### Learning Outcomes

- Conduct and interpret hypothesis tests for a single population mean, population standard deviation known
- Conduct and interpret hypothesis tests for a single population mean, population standard deviation unknown

Earlier in the course, we discussed sampling distributions. **Particular distributions are associated with hypothesis testing.** Perform tests of a population mean using a **normal distribution** or a **Student’s t-distribution**. (Remember, use a Student’s

*t*-distribution when the population

**standard deviation**is unknown and the distribution of the sample mean is approximately normal.) We perform tests of a population proportion using a normal distribution (usually

*n*is large or the sample size is large).

If you are testing a **single population mean**, the distribution for the test is for **means**:

[latex]\displaystyle\overline{{X}}~{N}{\left(\mu_{{X}}\frac{{\sigma_{{X}}}}{\sqrt{{n}}}\right)}{\quad\text{or}\quad}{t}_{{{d}{f}}}[/latex]

The population parameter is *μ*. The estimated value (point estimate) for μ is [latex]\displaystyle\overline{{x}}[/latex], the sample mean.

If you are testing a **single population proportion**, the distribution for the test is for proportions or percentages:

[latex]\displaystyle{P}\prime~{N}{\left({p}\sqrt{{\frac{{{p}{q}}}{{n}}}}\right)}[/latex]

The population parameter is *p*. The estimated value (point estimate) for *p* is *p′*. [latex]\displaystyle{p}\prime=\frac{{x}}{{n}}[/latex] where *x* is the number of successes and *n* is the sample size.

## Assumptions

When you perform a **hypothesis test of a single population mean *** μ* using a

**Student’s**(often called a t-test), there are fundamental assumptions that need to be met in order for the test to work properly.

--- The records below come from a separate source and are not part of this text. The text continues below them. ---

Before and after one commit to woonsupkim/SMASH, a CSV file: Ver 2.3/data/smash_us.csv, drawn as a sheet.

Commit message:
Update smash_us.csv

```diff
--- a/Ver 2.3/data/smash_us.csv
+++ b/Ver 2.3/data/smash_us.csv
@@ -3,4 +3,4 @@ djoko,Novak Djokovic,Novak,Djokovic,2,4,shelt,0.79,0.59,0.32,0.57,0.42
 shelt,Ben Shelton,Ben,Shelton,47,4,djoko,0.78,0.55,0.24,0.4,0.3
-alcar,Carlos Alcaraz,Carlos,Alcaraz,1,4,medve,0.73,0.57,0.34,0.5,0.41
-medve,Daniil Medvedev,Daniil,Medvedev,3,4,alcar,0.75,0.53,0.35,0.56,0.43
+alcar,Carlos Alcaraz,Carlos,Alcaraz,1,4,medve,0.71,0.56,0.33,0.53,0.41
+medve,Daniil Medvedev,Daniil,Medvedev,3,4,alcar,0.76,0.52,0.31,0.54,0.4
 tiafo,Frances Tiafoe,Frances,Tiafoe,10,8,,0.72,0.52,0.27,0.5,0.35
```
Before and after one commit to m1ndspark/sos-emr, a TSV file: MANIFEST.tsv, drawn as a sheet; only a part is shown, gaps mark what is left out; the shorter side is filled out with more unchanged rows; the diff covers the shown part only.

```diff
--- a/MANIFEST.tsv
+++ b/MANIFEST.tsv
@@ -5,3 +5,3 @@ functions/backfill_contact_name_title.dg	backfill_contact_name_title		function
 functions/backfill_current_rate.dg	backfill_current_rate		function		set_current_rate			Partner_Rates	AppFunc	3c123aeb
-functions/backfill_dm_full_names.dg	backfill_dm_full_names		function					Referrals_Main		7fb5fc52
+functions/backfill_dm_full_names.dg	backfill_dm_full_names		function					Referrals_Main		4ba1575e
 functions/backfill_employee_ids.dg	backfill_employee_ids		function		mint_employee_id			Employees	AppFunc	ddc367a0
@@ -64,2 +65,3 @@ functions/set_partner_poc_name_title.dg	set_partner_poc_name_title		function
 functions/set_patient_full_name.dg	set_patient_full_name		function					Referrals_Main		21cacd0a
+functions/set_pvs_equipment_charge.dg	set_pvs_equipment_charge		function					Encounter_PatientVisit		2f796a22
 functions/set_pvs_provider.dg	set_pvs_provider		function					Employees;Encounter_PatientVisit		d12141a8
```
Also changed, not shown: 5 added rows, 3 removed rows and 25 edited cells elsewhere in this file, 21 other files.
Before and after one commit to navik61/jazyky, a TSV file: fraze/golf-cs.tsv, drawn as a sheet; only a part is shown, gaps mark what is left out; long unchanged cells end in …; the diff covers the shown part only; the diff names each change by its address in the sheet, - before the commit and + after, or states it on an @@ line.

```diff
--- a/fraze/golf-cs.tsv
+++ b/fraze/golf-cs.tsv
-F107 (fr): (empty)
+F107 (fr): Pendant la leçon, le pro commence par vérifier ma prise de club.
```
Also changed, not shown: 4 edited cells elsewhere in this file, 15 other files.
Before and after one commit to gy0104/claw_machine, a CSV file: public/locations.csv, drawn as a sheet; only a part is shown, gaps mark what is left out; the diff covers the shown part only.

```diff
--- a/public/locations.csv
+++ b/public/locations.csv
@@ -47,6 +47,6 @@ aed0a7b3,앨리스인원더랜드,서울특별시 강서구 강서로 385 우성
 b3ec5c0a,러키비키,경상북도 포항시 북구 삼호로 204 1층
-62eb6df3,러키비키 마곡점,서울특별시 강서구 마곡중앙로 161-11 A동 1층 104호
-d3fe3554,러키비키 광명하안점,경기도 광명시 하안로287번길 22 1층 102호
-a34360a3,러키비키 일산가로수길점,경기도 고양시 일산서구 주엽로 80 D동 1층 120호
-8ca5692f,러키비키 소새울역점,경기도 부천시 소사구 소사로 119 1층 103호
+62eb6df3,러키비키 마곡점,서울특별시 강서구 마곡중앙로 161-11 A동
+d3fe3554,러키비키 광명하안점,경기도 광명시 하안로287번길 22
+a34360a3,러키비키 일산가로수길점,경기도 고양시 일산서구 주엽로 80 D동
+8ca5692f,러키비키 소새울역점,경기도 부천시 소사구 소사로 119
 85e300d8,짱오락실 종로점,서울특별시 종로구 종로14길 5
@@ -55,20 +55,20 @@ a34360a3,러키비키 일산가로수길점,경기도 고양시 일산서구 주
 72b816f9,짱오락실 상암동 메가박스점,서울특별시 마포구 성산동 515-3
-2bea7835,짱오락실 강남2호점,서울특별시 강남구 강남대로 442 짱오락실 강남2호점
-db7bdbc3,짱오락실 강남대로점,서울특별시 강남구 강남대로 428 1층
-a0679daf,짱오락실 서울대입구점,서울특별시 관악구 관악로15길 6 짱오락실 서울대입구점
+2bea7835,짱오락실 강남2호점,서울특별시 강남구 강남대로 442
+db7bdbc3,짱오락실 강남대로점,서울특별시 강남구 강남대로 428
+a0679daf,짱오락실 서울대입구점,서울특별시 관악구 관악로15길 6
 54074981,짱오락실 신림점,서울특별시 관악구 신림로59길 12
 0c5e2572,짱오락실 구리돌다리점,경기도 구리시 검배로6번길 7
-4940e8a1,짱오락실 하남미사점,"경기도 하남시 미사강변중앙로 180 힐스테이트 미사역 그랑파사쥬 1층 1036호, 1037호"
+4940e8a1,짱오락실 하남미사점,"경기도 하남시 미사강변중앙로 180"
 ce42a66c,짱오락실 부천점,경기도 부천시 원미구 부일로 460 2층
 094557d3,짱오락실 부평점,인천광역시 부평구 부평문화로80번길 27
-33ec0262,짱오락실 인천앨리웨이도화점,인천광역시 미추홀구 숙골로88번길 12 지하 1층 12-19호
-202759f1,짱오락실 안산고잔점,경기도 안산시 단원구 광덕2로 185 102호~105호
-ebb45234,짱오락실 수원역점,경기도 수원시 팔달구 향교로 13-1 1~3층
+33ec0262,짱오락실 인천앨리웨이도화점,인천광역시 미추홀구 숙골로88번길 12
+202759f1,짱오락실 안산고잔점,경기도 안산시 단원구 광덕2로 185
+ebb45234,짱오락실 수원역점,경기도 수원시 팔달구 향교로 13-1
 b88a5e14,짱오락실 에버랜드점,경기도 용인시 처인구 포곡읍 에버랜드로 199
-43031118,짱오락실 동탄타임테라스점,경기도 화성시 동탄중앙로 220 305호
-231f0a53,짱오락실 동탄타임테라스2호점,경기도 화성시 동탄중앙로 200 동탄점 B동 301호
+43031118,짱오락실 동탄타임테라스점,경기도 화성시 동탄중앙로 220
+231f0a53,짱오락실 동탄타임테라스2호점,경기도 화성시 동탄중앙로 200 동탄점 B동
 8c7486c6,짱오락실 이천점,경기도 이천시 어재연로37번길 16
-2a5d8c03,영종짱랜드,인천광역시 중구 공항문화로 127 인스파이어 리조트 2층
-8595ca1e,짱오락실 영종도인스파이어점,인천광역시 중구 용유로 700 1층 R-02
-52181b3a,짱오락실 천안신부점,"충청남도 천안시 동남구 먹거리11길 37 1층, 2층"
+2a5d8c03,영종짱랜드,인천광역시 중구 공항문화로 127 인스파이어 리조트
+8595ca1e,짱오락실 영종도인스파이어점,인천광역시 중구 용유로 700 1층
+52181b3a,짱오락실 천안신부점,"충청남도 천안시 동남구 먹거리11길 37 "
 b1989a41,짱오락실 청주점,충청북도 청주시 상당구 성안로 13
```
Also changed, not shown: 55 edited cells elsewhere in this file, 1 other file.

Your data should be a

*t*-distribution**simple random sample**that comes from a population that is approximately

**normally distributed**. You use the sample

**standard deviation**to approximate the population standard deviation. (Note that if the sample size is sufficiently large, a t-test will work even if the population is not approximately normally distributed).

When you perform a **hypothesis test of a single population mean μ **using a normal distribution (often called a

*z*-test), you take a simple random sample from the population. The population you are testing is normally distributed or your sample size is sufficiently large. You know the value of the population standard deviation which, in reality, is rarely known.

When you perform a **hypothesis test of a single population proportion *** p*, you take a simple random sample from the population. You must meet the conditions for a

**binomial distribution**which are as follows: there are a certain number

*n*of independent trials, the outcomes of any trial are success or failure, and each trial has the same probability of a success

*p*. The shape of the binomial distribution needs to be similar to the shape of the normal distribution. To ensure this, the quantities

*np*and

*nq*must both be greater than five (

*np*> 5 and

*nq*> 5). Then the binomial distribution of a sample (estimated) proportion can be approximated by the normal distribution with

*μ*=

*p*and [latex]\displaystyle\sigma=\sqrt{{\frac{{{p}{q}}}{{n}}}}[/latex]. Remember that

*q*= 1 –

*p*.

## Concept Review

In order for a hypothesis test’s results to be generalized to a population, certain requirements must be satisfied.

When testing for a single population mean:

- A Student’s
*t*-test should be used if the data come from a simple, random sample and the population is approximately normally distributed, or the sample size is large, with an unknown standard deviation. - The normal test will work if the data come from a simple, random sample and the population is approximately normally distributed, or the sample size is large, with a known standard deviation.

When testing a single population proportion use a normal test for a single population proportion if the data comes from a simple, random sample, fill the requirements for a binomial distribution, and the mean number of success and the mean number of failures satisfy the conditions: *np* > 5 and *nq* > *n* where *n* is the sample size, *p* is the probability of a success, and *q* is the probability of a failure.

## Formula Review

If there is no given preconceived *α*, then use *α* = 0.05.

**Types of Hypothesis Tests**

- Single population mean,
**known**population variance (or standard deviation):**Normal test**. - Single population mean,
**unknown**population variance (or standard deviation):**Student’s**.*t*-test - Single population proportion:
**Normal test**. - For a
**single population mean**, we may use a normal distribution with the following mean and standard deviation. Means: [latex]\displaystyle\mu=\mu_{{\overline{{x}}}}{\quad\text{and}\quad}\sigma_{{\overline{{x}}}}=\frac{{\sigma_{{x}}}}{\sqrt{{n}}}[/latex] - A
**single population proportion**, we may use a normal distribution with the following mean and standard deviation. Proportions: [latex]\displaystyle\mu={p}{\quad\text{and}\quad}\sigma=\sqrt{{\frac{{{p}{q}}}{{n}}}}[/latex].